It seems every World Cup, England puts together a solid team, that somehow depends upon the brilliance of a single man, who can take the merely good players around him, and make them into world beaters. In years past it was Beckham, and this year it’s Wayne Rooney.
Ask the common man why Rooney is so important to England, and he’ll say it’s because of his goals, of course. Top scorer in the qualifying campaign for his country, scores often, and in a variety of ways in the Premiership and Europe, the man finds the back of the net. However, his worth is far more than the goals he scores, his real value is how he makes the entire English offense around him much better.
Rooney is not a one-dimensional striker, while he can latch onto a through ball and finish, but he can also create his own shot, and this season he has become a threat in the air as well. All this means that he is going to demand more than one defender from the opposition in order to close him down. When that happens, Rooney’s constant movement means that the two center backs are going to be closer together, and often even parallel to each other, opening space through the middle for interplay between Rooney and the midfielders going forward, (there were times this happened in the second half against Mexico with Gerrard).
If one of the fullbacks comes over to plug the middle then Rooney’s neat passing game can find a winger, who will then be free to use the only asset Capello’s wingers posess, sheer pace. With England’s backs also capable of bombing forward, having a fullback out of position for the opposition is exactly what England want, letting the likes of Walcott cut in from the sides for layoffs and crosses.

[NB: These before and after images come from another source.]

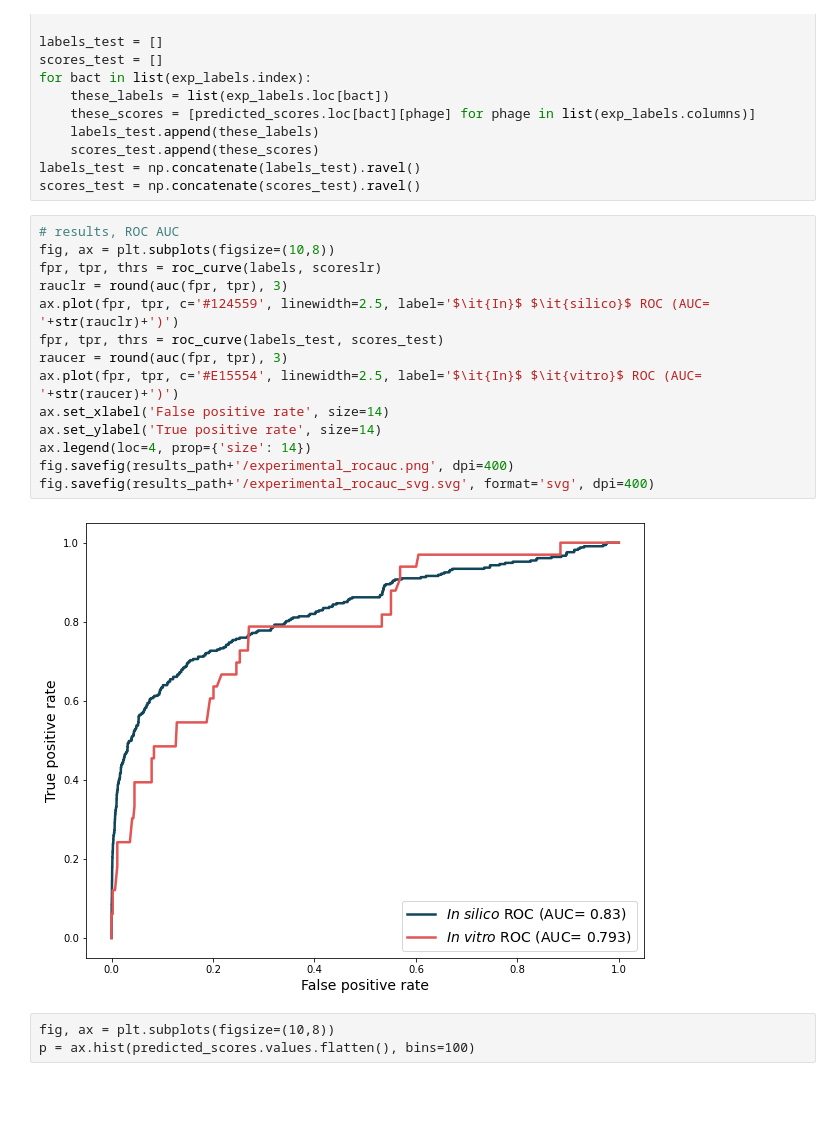
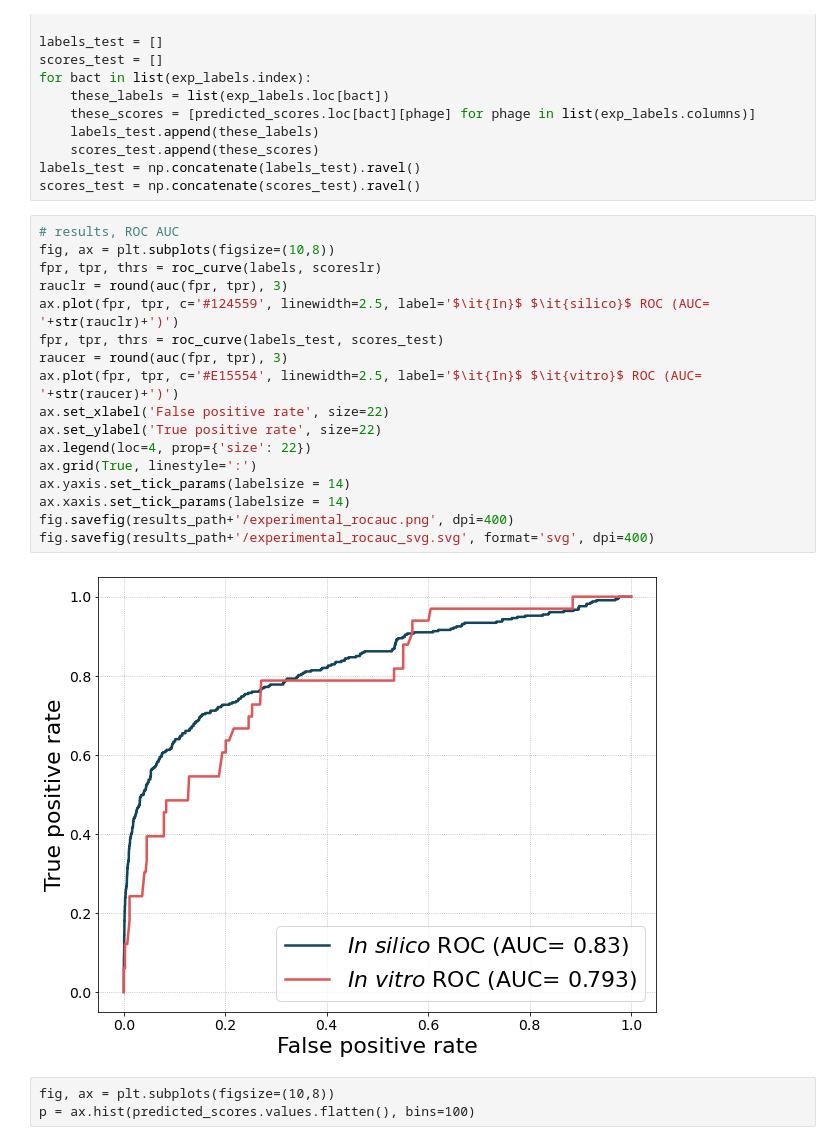
Before and after one commit to dimiboeckaerts/PhageHostLearn, a Jupyter notebook: code/phagehostlearn_inference.ipynb, the cells around one changed output. Saved outputs shown, nothing was run; the diff lists cells and outputs as text; blank space fills up the shorter version.

Commit message:
Update figures

```diff
--- a/code/phagehostlearn_inference.ipynb
+++ b/code/phagehostlearn_inference.ipynb
@@ -287,19 +287,22 @@ scores_test = np.concatenate(scores_test).ravel()
 # %%
 # results, ROC AUC
 fig, ax = plt.subplots(figsize=(10,8))
 fpr, tpr, thrs = roc_curve(labels, scoreslr)
 rauclr = round(auc(fpr, tpr), 3)
 ax.plot(fpr, tpr, c='#124559', linewidth=2.5, label='$\it{In}$ $\it{silico}$ ROC (AUC= '+str(rauclr)+')')
 fpr, tpr, thrs = roc_curve(labels_test, scores_test)
 raucer = round(auc(fpr, tpr), 3)
 ax.plot(fpr, tpr, c='#E15554', linewidth=2.5, label='$\it{In}$ $\it{vitro}$ ROC (AUC= '+str(raucer)+')')
-ax.set_xlabel('False positive rate', size=14)
-ax.set_ylabel('True positive rate', size=14)
-ax.legend(loc=4, prop={'size': 14})
+ax.set_xlabel('False positive rate', size=22)
+ax.set_ylabel('True positive rate', size=22)
+ax.legend(loc=4, prop={'size': 22})
+ax.grid(True, linestyle=':')
+ax.yaxis.set_tick_params(labelsize = 14)
+ax.xaxis.set_tick_params(labelsize = 14)
 fig.savefig(results_path+'/experimental_rocauc.png', dpi=400)
 fig.savefig(results_path+'/experimental_rocauc_svg.svg', format='svg', dpi=400)
 # %% [output]
-[figure, old version]
+[figure, new version]
 # %% [raw]
 fig, ax = plt.subplots(figsize=(10,8))
 p = ax.hist(predicted_scores.values.flatten(), bins=100)
```
Also changed, not shown: parts of 1 cell of this notebook, 1 other file.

This is only possible because of Rooney’s sheer work ethic, compare him to Manchester United’s other big name striker, Berbatov. He has a better touch than Rooney, and better vision, yet he doesn’t score or contribute good passes against strong opposition because he doesn’t move. Berbatov takes up position in or around the box and waits for the ball to be played to him, making him simple for the center backs to control, for long periods, he can be marked with just one man, leaving the other back to roam and close down other players, and then come back and clog the middle. Berbatov then often becomes a ball-stopper because of how quickly he can be closed down and the offense stagnates.
Rooney never allows this, because he is constantly working to get between the center backs, thus drawing both of them towards him, meaning they take up less space through the middle, leaving large holes for others. So oftentimes even though he doesn’t score, it is his initial effort that has cleared the area for others to get to shooting spots. While I do expect him to score goals in South Africa, England cannot win with him as their only form of offense, he needs to continue to do it all, both get himself shots and get his teammates looks on goal as well.